## SOURCE DATA
*** Block opens ***
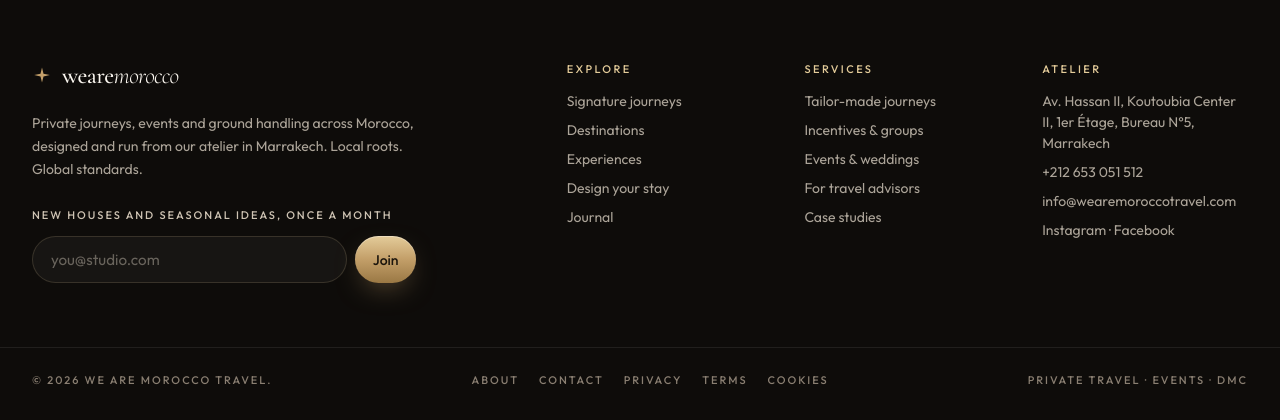
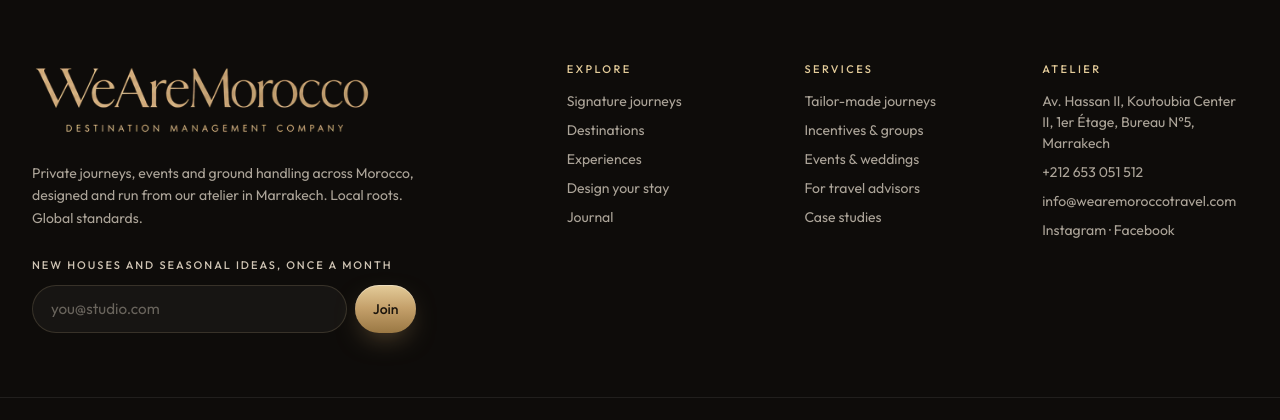
Before and after one commit to akk9291/wearemoroccodmc, a Laravel app: page /services/tailor-made in a window 1280 px wide. Shown: the part 5414-5834 px from the top of the page. Run offline with Laravel 12, Linux system fonts and the light colour scheme; data comes from the database, SQL or seed files in the repository; parts of the project's set-up code (start-up, migrations or seed data) failed here and were passed over.

Commit message:
New WeAreMorocco wordmark logo; remove star mark
- Transparent wordmark PNG/WebP (ivory, gold, terracotta) from the client logo pack
- Header: ivory wordmark only; footer and 500 page: gold full lockup with tagline
- Star symbol removed from the logo in header, footer and 500 page
- Admin brand logo (terracotta / ivory in dark mode); JSON-LD logo setting
- Small brand.css; arena.css untouched

Co-Authored-By: Claude Opus 5.5 <noreply@anthropic.com>

```diff
--- a/app/Providers/Filament/AdminPanelProvider.php
+++ b/app/Providers/Filament/AdminPanelProvider.php
@@ -28,6 +28,9 @@ class AdminPanelProvider extends PanelProvider
             ->path('admin')
             ->login()
             ->brandName('We Are Morocco DMC')
+            ->brandLogo(asset('assets/img/logo/wearemorocco-wordmark-terracotta.png'))
+            ->darkModeBrandLogo(asset('assets/img/logo/wearemorocco-wordmark-ivory.png'))
+            ->brandLogoHeight('1.6rem')
             ->favicon(asset('assets/favicon.svg'))
             ->colors([
                 // --gold / --terracotta in public/assets/arena.css
--- a/database/seeders/data/settings.json
+++ b/database/seeders/data/settings.json
@@ -100,6 +100,6 @@
  {
   "group": "seo",
   "key": "logo",
-  "value": null
+  "value": "/assets/img/logo/wearemorocco-terracotta.png"
  }
 ]
--- a/resources/views/errors/500.blade.php
+++ b/resources/views/errors/500.blade.php
@@ -10,13 +10,14 @@
 <link rel="icon" href="{{ asset('assets/favicon.svg') }}" type="image/svg+xml">
 <link rel="stylesheet" href="https://fonts.googleapis.com/css2?family=Cormorant+Garamond:ital,wght@0,300;0,400;1,300;1,400&family=Outfit:wght@300;400;500&display=swap">
 <link rel="stylesheet" href="{{ asset('assets/arena.css') }}">
+<link rel="stylesheet" href="{{ asset('assets/brand.css') }}">
 </head>
 <body>
 <main id="main">
 <section class="sec bg-ink center" style="min-height:100vh;display:grid;place-items:center">
   <span class="orb orb-soft" aria-hidden="true"></span>
   <div class="container narrow-2" style="margin-inline:auto">
-    <a class="brand" href="{{ url('/') }}" aria-label="We Are Morocco, home" style="justify-content:center;margin-bottom:2.5rem"><svg viewBox="0 0 32 32" aria-hidden="true" class="star"><path fill="currentColor" d="M16 2.5 18.4 12.2 28.5 14.5 18.4 16.8 16 26.5 13.6 16.8 3.5 14.5 13.6 12.2Z"/></svg><span class="word">weare<i>morocco</i></span></a>
+    <a class="brand brand-logo brand-full" href="{{ url('/') }}" aria-label="We Are Morocco DMC, home" style="justify-content:center;margin-bottom:2.5rem;display:flex"><picture><source type="image/webp" srcset="{{ asset('assets/img/logo/wearemorocco-gold.webp') }}"><img src="{{ asset('assets/img/logo/wearemorocco-gold.png') }}" alt="We Are Morocco DMC" width="800" height="168" fetchpriority="high" decoding="async"></picture></a>
     <p class="eyebrow">Error 500</p>
     <h1 class="h2 big" style="margin-top:1rem">Something went wrong <span class="it">on our side.</span></h1>
     <p class="lead" style="margin-top:1.25rem;color:rgba(239,230,214,.78)">We have been notified. Please try again in a moment, or write to us at <a href="mailto:info@wearemoroccotravel.com" style="color:var(--gold-light)">info@wearemoroccotravel.com</a>.</p>
--- a/resources/views/layouts/app.blade.php
+++ b/resources/views/layouts/app.blade.php
@@ -18,6 +18,7 @@
 <link rel="stylesheet" href="https://fonts.googleapis.com/css2?family=Cormorant+Garamond:ital,wght@0,300;0,400;0,500;0,600;0,700;1,300;1,400;1,500&family=Outfit:wght@300;400;500;600;700&display=swap" media="print" onload="this.media='all'">
 <noscript><link rel="stylesheet" href="https://fonts.googleapis.com/css2?family=Cormorant+Garamond:ital,wght@0,300;0,400;0,500;0,600;0,700;1,300;1,400;1,500&family=Outfit:wght@300;400;500;600;700&display=swap"></noscript>
 <link rel="stylesheet" href="{{ \App\Support\Content::asset('assets/arena.css') }}">
+<link rel="stylesheet" href="{{ \App\Support\Content::asset('assets/brand.css') }}">
 @stack('head')
 </head>
 <body>
--- a/resources/views/partials/footer.blade.php
+++ b/resources/views/partials/footer.blade.php
@@ -1,7 +1,7 @@
 <footer class="site-footer">
   <div class="container f-top">
     <div>
-      <a class="brand" href="{{ route('home') }}" aria-label="We Are Morocco, home"><svg viewBox="0 0 32 32" aria-hidden="true" class="star"><path fill="currentColor" d="M16 2.5 18.4 12.2 28.5 14.5 18.4 16.8 16 26.5 13.6 16.8 3.5 14.5 13.6 12.2Z"/></svg><span class="word">weare<i>morocco</i></span></a>
+      <a class="brand brand-logo brand-full" href="{{ route('home') }}" aria-label="We Are Morocco DMC, home"><picture><source type="image/webp" srcset="{{ asset('assets/img/logo/wearemorocco-gold.webp') }}"><img src="{{ asset('assets/img/logo/wearemorocco-gold.png') }}" alt="We Are Morocco DMC" width="800" height="168" loading="lazy" decoding="async"></picture></a>
       <p class="f-blurb">{{ $site['footer_blurb'] }}</p>
       @include('partials.newsletter')
     </div>
--- a/resources/views/partials/header.blade.php
+++ b/resources/views/partials/header.blade.php
@@ -1,6 +1,6 @@
 <header class="site-header">
   <div class="container bar">
-    <a class="brand" href="{{ route('home') }}" aria-label="We Are Morocco, home"><svg viewBox="0 0 32 32" aria-hidden="true" class="star"><path fill="currentColor" d="M16 2.5 18.4 12.2 28.5 14.5 18.4 16.8 16 26.5 13.6 16.8 3.5 14.5 13.6 12.2Z"/></svg><span class="word">weare<i>morocco</i></span></a>
+    <a class="brand brand-logo" href="{{ route('home') }}" aria-label="We Are Morocco DMC, home"><picture><source type="image/webp" srcset="{{ asset('assets/img/logo/wearemorocco-wordmark-ivory.webp') }}"><img src="{{ asset('assets/img/logo/wearemorocco-wordmark-ivory.png') }}" alt="We Are Morocco DMC" width="520" height="69" fetchpriority="high" decoding="async"></picture></a>
     <nav class="main-nav" aria-label="Main">@foreach($menus['main'] as $item)<a href="{{ $item->href() }}"@if($item->isActive()) aria-current="page"@endif>{{ $item->label }}</a>@endforeach</nav>
     <div class="hdr-right">
       <a class="hdr-phone" href="tel:{{ $site['phone'] }}">{{ $site['phone_display'] }}</a>
```
Also changed, not shown: public/assets/brand.css (added), public/assets/img/logo/wearemorocco-gold.png (added), public/assets/img/logo/wearemorocco-gold.webp (added), public/assets/img/logo/wearemorocco-ivory.png (added), public/assets/img/logo/wearemorocco-ivory.webp (added), public/assets/img/logo/wearemorocco-terracotta.png (added), public/assets/img/logo/wearemorocco-terracotta.webp (added), public/assets/img/logo/wearemorocco-wordmark-gold.png (added), public/assets/img/logo/wearemorocco-wordmark-gold.webp (added), public/assets/img/logo/wearemorocco-wordmark-ivory.png (added), public/assets/img/logo/wearemorocco-wordmark-ivory.webp (added), public/assets/img/logo/wearemorocco-wordmark-terracotta.png (added), public/assets/img/logo/wearemorocco-wordmark-terracotta.webp (added).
*** Block closes ***
Would you write out every record word for word, leaving no picture in?

Before and after one commit to akk9291/wearemoroccodmc, a Laravel app: page /services/tailor-made in a window 1280 px wide. Shown: the part 5414-5834 px from the top of the page. Run offline with Laravel 12, Linux system fonts and the light colour scheme; data comes from the database, SQL or seed files in the repository; parts of the project's set-up code (start-up, migrations or seed data) failed here and were passed over.

Commit message:
New WeAreMorocco wordmark logo; remove star mark
- Transparent wordmark PNG/WebP (ivory, gold, terracotta) from the client logo pack
- Header: ivory wordmark only; footer and 500 page: gold full lockup with tagline
- Star symbol removed from the logo in header, footer and 500 page
- Admin brand logo (terracotta / ivory in dark mode); JSON-LD logo setting
- Small brand.css; arena.css untouched

Co-Authored-By: Claude Opus 5.5 <noreply@anthropic.com>

```diff
--- a/app/Providers/Filament/AdminPanelProvider.php
+++ b/app/Providers/Filament/AdminPanelProvider.php
@@ -28,6 +28,9 @@ class AdminPanelProvider extends PanelProvider
             ->path('admin')
             ->login()
             ->brandName('We Are Morocco DMC')
+            ->brandLogo(asset('assets/img/logo/wearemorocco-wordmark-terracotta.png'))
+            ->darkModeBrandLogo(asset('assets/img/logo/wearemorocco-wordmark-ivory.png'))
+            ->brandLogoHeight('1.6rem')
             ->favicon(asset('assets/favicon.svg'))
             ->colors([
                 // --gold / --terracotta in public/assets/arena.css
--- a/database/seeders/data/settings.json
+++ b/database/seeders/data/settings.json
@@ -100,6 +100,6 @@
  {
   "group": "seo",
   "key": "logo",
-  "value": null
+  "value": "/assets/img/logo/wearemorocco-terracotta.png"
  }
 ]
--- a/resources/views/errors/500.blade.php
+++ b/resources/views/errors/500.blade.php
@@ -10,13 +10,14 @@
 <link rel="icon" href="{{ asset('assets/favicon.svg') }}" type="image/svg+xml">
 <link rel="stylesheet" href="https://fonts.googleapis.com/css2?family=Cormorant+Garamond:ital,wght@0,300;0,400;1,300;1,400&family=Outfit:wght@300;400;500&display=swap">
 <link rel="stylesheet" href="{{ asset('assets/arena.css') }}">
+<link rel="stylesheet" href="{{ asset('assets/brand.css') }}">
 </head>
 <body>
 <main id="main">
 <section class="sec bg-ink center" style="min-height:100vh;display:grid;place-items:center">
   <span class="orb orb-soft" aria-hidden="true"></span>
   <div class="container narrow-2" style="margin-inline:auto">
-    <a class="brand" href="{{ url('/') }}" aria-label="We Are Morocco, home" style="justify-content:center;margin-bottom:2.5rem"><svg viewBox="0 0 32 32" aria-hidden="true" class="star"><path fill="currentColor" d="M16 2.5 18.4 12.2 28.5 14.5 18.4 16.8 16 26.5 13.6 16.8 3.5 14.5 13.6 12.2Z"/></svg><span class="word">weare<i>morocco</i></span></a>
+    <a class="brand brand-logo brand-full" href="{{ url('/') }}" aria-label="We Are Morocco DMC, home" style="justify-content:center;margin-bottom:2.5rem;display:flex"><picture><source type="image/webp" srcset="{{ asset('assets/img/logo/wearemorocco-gold.webp') }}"><img src="{{ asset('assets/img/logo/wearemorocco-gold.png') }}" alt="We Are Morocco DMC" width="800" height="168" fetchpriority="high" decoding="async"></picture></a>
     <p class="eyebrow">Error 500</p>
     <h1 class="h2 big" style="margin-top:1rem">Something went wrong <span class="it">on our side.</span></h1>
     <p class="lead" style="margin-top:1.25rem;color:rgba(239,230,214,.78)">We have been notified. Please try again in a moment, or write to us at <a href="mailto:info@wearemoroccotravel.com" style="color:var(--gold-light)">info@wearemoroccotravel.com</a>.</p>
--- a/resources/views/layouts/app.blade.php
+++ b/resources/views/layouts/app.blade.php
@@ -18,6 +18,7 @@
 <link rel="stylesheet" href="https://fonts.googleapis.com/css2?family=Cormorant+Garamond:ital,wght@0,300;0,400;0,500;0,600;0,700;1,300;1,400;1,500&family=Outfit:wght@300;400;500;600;700&display=swap" media="print" onload="this.media='all'">
 <noscript><link rel="stylesheet" href="https://fonts.googleapis.com/css2?family=Cormorant+Garamond:ital,wght@0,300;0,400;0,500;0,600;0,700;1,300;1,400;1,500&family=Outfit:wght@300;400;500;600;700&display=swap"></noscript>
 <link rel="stylesheet" href="{{ \App\Support\Content::asset('assets/arena.css') }}">
+<link rel="stylesheet" href="{{ \App\Support\Content::asset('assets/brand.css') }}">
 @stack('head')
 </head>
 <body>
--- a/resources/views/partials/footer.blade.php
+++ b/resources/views/partials/footer.blade.php
@@ -1,7 +1,7 @@
 <footer class="site-footer">
   <div class="container f-top">
     <div>
-      <a class="brand" href="{{ route('home') }}" aria-label="We Are Morocco, home"><svg viewBox="0 0 32 32" aria-hidden="true" class="star"><path fill="currentColor" d="M16 2.5 18.4 12.2 28.5 14.5 18.4 16.8 16 26.5 13.6 16.8 3.5 14.5 13.6 12.2Z"/></svg><span class="word">weare<i>morocco</i></span></a>
+      <a class="brand brand-logo brand-full" href="{{ route('home') }}" aria-label="We Are Morocco DMC, home"><picture><source type="image/webp" srcset="{{ asset('assets/img/logo/wearemorocco-gold.webp') }}"><img src="{{ asset('assets/img/logo/wearemorocco-gold.png') }}" alt="We Are Morocco DMC" width="800" height="168" loading="lazy" decoding="async"></picture></a>
       <p class="f-blurb">{{ $site['footer_blurb'] }}</p>
       @include('partials.newsletter')
     </div>
--- a/resources/views/partials/header.blade.php
+++ b/resources/views/partials/header.blade.php
@@ -1,6 +1,6 @@
 <header class="site-header">
   <div class="container bar">
-    <a class="brand" href="{{ route('home') }}" aria-label="We Are Morocco, home"><svg viewBox="0 0 32 32" aria-hidden="true" class="star"><path fill="currentColor" d="M16 2.5 18.4 12.2 28.5 14.5 18.4 16.8 16 26.5 13.6 16.8 3.5 14.5 13.6 12.2Z"/></svg><span class="word">weare<i>morocco</i></span></a>
+    <a class="brand brand-logo" href="{{ route('home') }}" aria-label="We Are Morocco DMC, home"><picture><source type="image/webp" srcset="{{ asset('assets/img/logo/wearemorocco-wordmark-ivory.webp') }}"><img src="{{ asset('assets/img/logo/wearemorocco-wordmark-ivory.png') }}" alt="We Are Morocco DMC" width="520" height="69" fetchpriority="high" decoding="async"></picture></a>
     <nav class="main-nav" aria-label="Main">@foreach($menus['main'] as $item)<a href="{{ $item->href() }}"@if($item->isActive()) aria-current="page"@endif>{{ $item->label }}</a>@endforeach</nav>
     <div class="hdr-right">
       <a class="hdr-phone" href="tel:{{ $site['phone'] }}">{{ $site['phone_display'] }}</a>
```
Also changed, not shown: public/assets/brand.css (added), public/assets/img/logo/wearemorocco-gold.png (added), public/assets/img/logo/wearemorocco-gold.webp (added), public/assets/img/logo/wearemorocco-ivory.png (added), public/assets/img/logo/wearemorocco-ivory.webp (added), public/assets/img/logo/wearemorocco-terracotta.png (added), public/assets/img/logo/wearemorocco-terracotta.webp (added), public/assets/img/logo/wearemorocco-wordmark-gold.png (added), public/assets/img/logo/wearemorocco-wordmark-gold.webp (added), public/assets/img/logo/wearemorocco-wordmark-ivory.png (added), public/assets/img/logo/wearemorocco-wordmark-ivory.webp (added), public/assets/img/logo/wearemorocco-wordmark-terracotta.png (added), public/assets/img/logo/wearemorocco-wordmark-terracotta.webp (added).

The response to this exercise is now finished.